All Activity is Not Created Equal

The Birmingham News is reporting that the land swap deal between UAB and the City of Birmingham is going forward.  Details of the arrangement are here; in short, UAB is trading a series of parcels near the Railroad Park for parcels around the UAB campus that the City owns. The City also pledged to help UAB move forward with a series of street closures.

[Side note: street closures (also called vacated streets) are often irreversible losses of valuable public networks, and so should be approached with caution. As usual, Portland has a solid explanation of how they handle a vacated street proposal. And as usual, Birmingham will likely not have an explanation until after the fact.]

It’s nice to see the City taking such an active role in shaping redevelopment in the city core. Many of us who care about Birmingham’s future have been championing the idea of a more forward-thinking, active role for the City for a while now. Yet it’s also tragic that such leadership and energy is being squandered on redundant showpieces rather than the systemic improvements or “steady as she goes” developments that would actually ail two of the biggest problems in the central city: a lack of quality amenities/activities, and unsatisfactory public service provision (read: schools, transportation networks, municipal solvency).

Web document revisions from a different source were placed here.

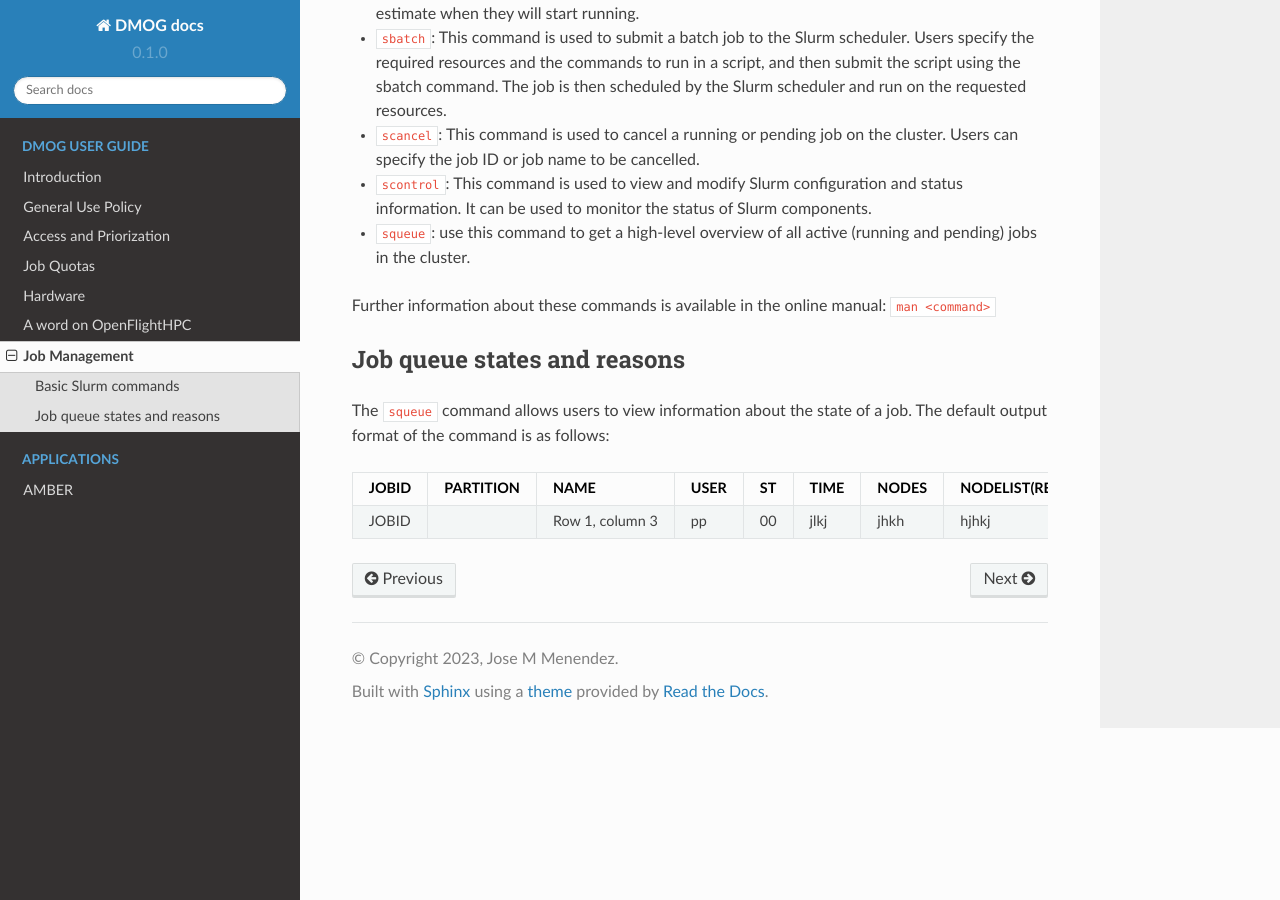
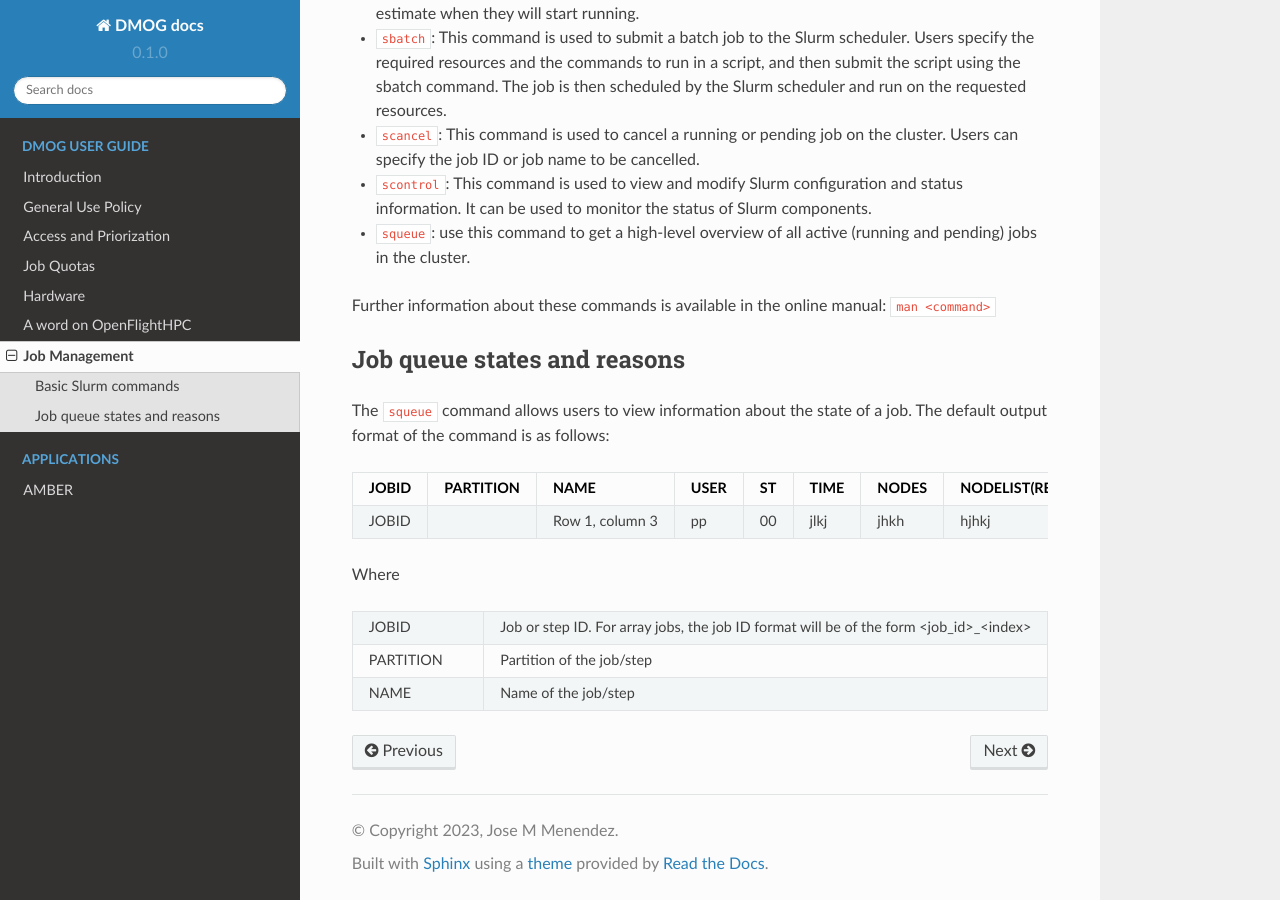
Before and after one commit to jm130/dmogdocs, a Sphinx documentation site: the page built from docs/source/user/jobmanagement.rst, in a window 1280 px wide and 900 px high, scrolled down 676 px. Built offline with Sphinx 7.4.7 and the Read the Docs theme 2.0.0, drawn with Linux system fonts in a browser that asks for light colours.

Commit message:
Update jobmanagement.rst

```diff
--- a/docs/source/user/jobmanagement.rst
+++ b/docs/source/user/jobmanagement.rst
@@ -53,3 +53,15 @@ The ``squeue`` command allows users to view information about the state of a job
      - jlkj
      - jhkh
      - hjhkj
+
+Where
+
+.. list-table::
+   :widths: 25 75
+
+   * - JOBID
+     - Job or step ID. For array jobs, the job ID format will be of the form <job_id>_<index>
+   * - PARTITION
+     - Partition of the job/step
+   * - NAME
+     - Name of the job/step
```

Yes, there will be more activity with the baseball stadium there. And yes, it will bring people into the City to spend their money. But these will be short bursts of activity: such is the nature of such complexes. This alone cannot sustain or revitalize a district. It cannot create a sense of safety on the streets.